• kinesin-1;
  • microtubule;
  • Salmonella;
  • SifA;
  • SKIP

In Salmonella-infected cells, the bacterial effector SifA forms a functional complex with the eukaryotic protein SKIP (SifA and kinesin-interacting protein). The lack of either partner has important consequences on the intracellular fate and on the virulence of this pathogen. In addition to SifA, SKIP binds the microtubule-based motor kinesin-1. Yet the absence of SifA or SKIP results in an unusual accumulation of kinesin-1 on the bacterial vacuolar membrane. To understand this apparent contradiction, we investigated the interaction between SKIP and kinesin-1 and the function of this complex.
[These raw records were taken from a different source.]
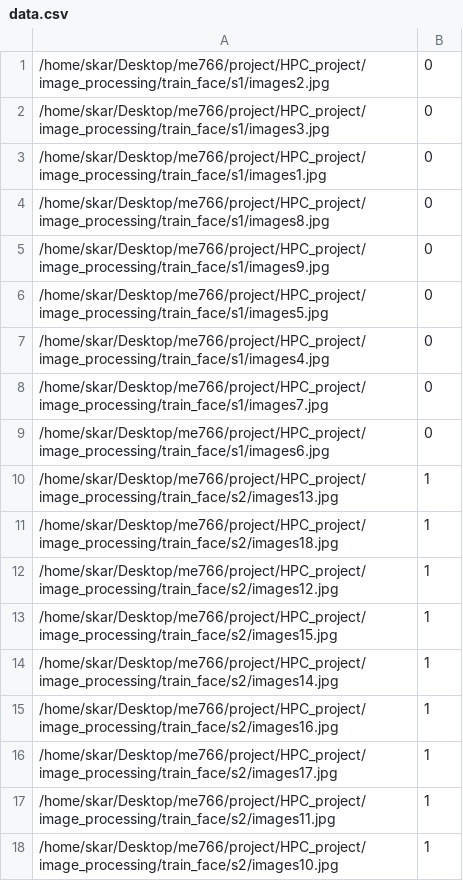
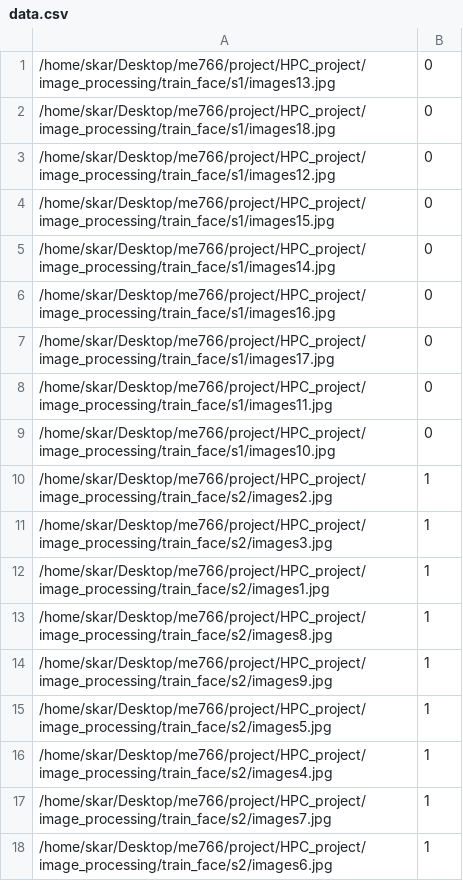
Before and after one commit to pawansnegi/HPC_project, a CSV file: image_processing/data.csv, drawn as a sheet.

```diff
--- a/image_processing/data.csv
+++ b/image_processing/data.csv
@@ -1,18 +1,18 @@
-/home/skar/Desktop/me766/project/HPC_project/image_processing/train_face/s1/images2.jpg;0
-/home/skar/Desktop/me766/project/HPC_project/image_processing/train_face/s1/images3.jpg;0
-/home/skar/Desktop/me766/project/HPC_project/image_processing/train_face/s1/images1.jpg;0
-/home/skar/Desktop/me766/project/HPC_project/image_processing/train_face/s1/images8.jpg;0
-/home/skar/Desktop/me766/project/HPC_project/image_processing/train_face/s1/images9.jpg;0
-/home/skar/Desktop/me766/project/HPC_project/image_processing/train_face/s1/images5.jpg;0
-/home/skar/Desktop/me766/project/HPC_project/image_processing/train_face/s1/images4.jpg;0
-/home/skar/Desktop/me766/project/HPC_project/image_processing/train_face/s1/images7.jpg;0
-/home/skar/Desktop/me766/project/HPC_project/image_processing/train_face/s1/images6.jpg;0
-/home/skar/Desktop/me766/project/HPC_project/image_processing/train_face/s2/images13.jpg;1
-/home/skar/Desktop/me766/project/HPC_project/image_processing/train_face/s2/images18.jpg;1
-/home/skar/Desktop/me766/project/HPC_project/image_processing/train_face/s2/images12.jpg;1
-/home/skar/Desktop/me766/project/HPC_project/image_processing/train_face/s2/images15.jpg;1
-/home/skar/Desktop/me766/project/HPC_project/image_processing/train_face/s2/images14.jpg;1
-/home/skar/Desktop/me766/project/HPC_project/image_processing/train_face/s2/images16.jpg;1
-/home/skar/Desktop/me766/project/HPC_project/image_processing/train_face/s2/images17.jpg;1
-/home/skar/Desktop/me766/project/HPC_project/image_processing/train_face/s2/images11.jpg;1
-/home/skar/Desktop/me766/project/HPC_project/image_processing/train_face/s2/images10.jpg;1
+/home/skar/Desktop/me766/project/HPC_project/image_processing/train_face/s1/images13.jpg;0
+/home/skar/Desktop/me766/project/HPC_project/image_processing/train_face/s1/images18.jpg;0
+/home/skar/Desktop/me766/project/HPC_project/image_processing/train_face/s1/images12.jpg;0
+/home/skar/Desktop/me766/project/HPC_project/image_processing/train_face/s1/images15.jpg;0
+/home/skar/Desktop/me766/project/HPC_project/image_processing/train_face/s1/images14.jpg;0
+/home/skar/Desktop/me766/project/HPC_project/image_processing/train_face/s1/images16.jpg;0
+/home/skar/Desktop/me766/project/HPC_project/image_processing/train_face/s1/images17.jpg;0
+/home/skar/Desktop/me766/project/HPC_project/image_processing/train_face/s1/images11.jpg;0
+/home/skar/Desktop/me766/project/HPC_project/image_processing/train_face/s1/images10.jpg;0
+/home/skar/Desktop/me766/project/HPC_project/image_processing/train_face/s2/images2.jpg;1
+/home/skar/Desktop/me766/project/HPC_project/image_processing/train_face/s2/images3.jpg;1
+/home/skar/Desktop/me766/project/HPC_project/image_processing/train_face/s2/images1.jpg;1
+/home/skar/Desktop/me766/project/HPC_project/image_processing/train_face/s2/images8.jpg;1
+/home/skar/Desktop/me766/project/HPC_project/image_processing/train_face/s2/images9.jpg;1
+/home/skar/Desktop/me766/project/HPC_project/image_processing/train_face/s2/images5.jpg;1
+/home/skar/Desktop/me766/project/HPC_project/image_processing/train_face/s2/images4.jpg;1
+/home/skar/Desktop/me766/project/HPC_project/image_processing/train_face/s2/images7.jpg;1
+/home/skar/Desktop/me766/project/HPC_project/image_processing/train_face/s2/images6.jpg;1
```
Also changed, not shown: 21 other files.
We show that the C-terminal RUN (RPIP8, UNC-14 and NESCA) domain of SKIP interacted specifically with the tetratricopeptide repeat (TPR) domain of the kinesin light chain. Overexpression of SKIP induced a microtubule- and kinesin-1-dependent anterograde movement of late endosomal/lysosomal compartments. In infected cells, SifA contributed to the fission of vesicles from the bacterial vacuole and the SifA/SKIP complex was required for the formation and/or the anterograde transport of kinesin-1-enriched vesicles. These observations reflect the role of SKIP as a linker and/or an activator for kinesin-1.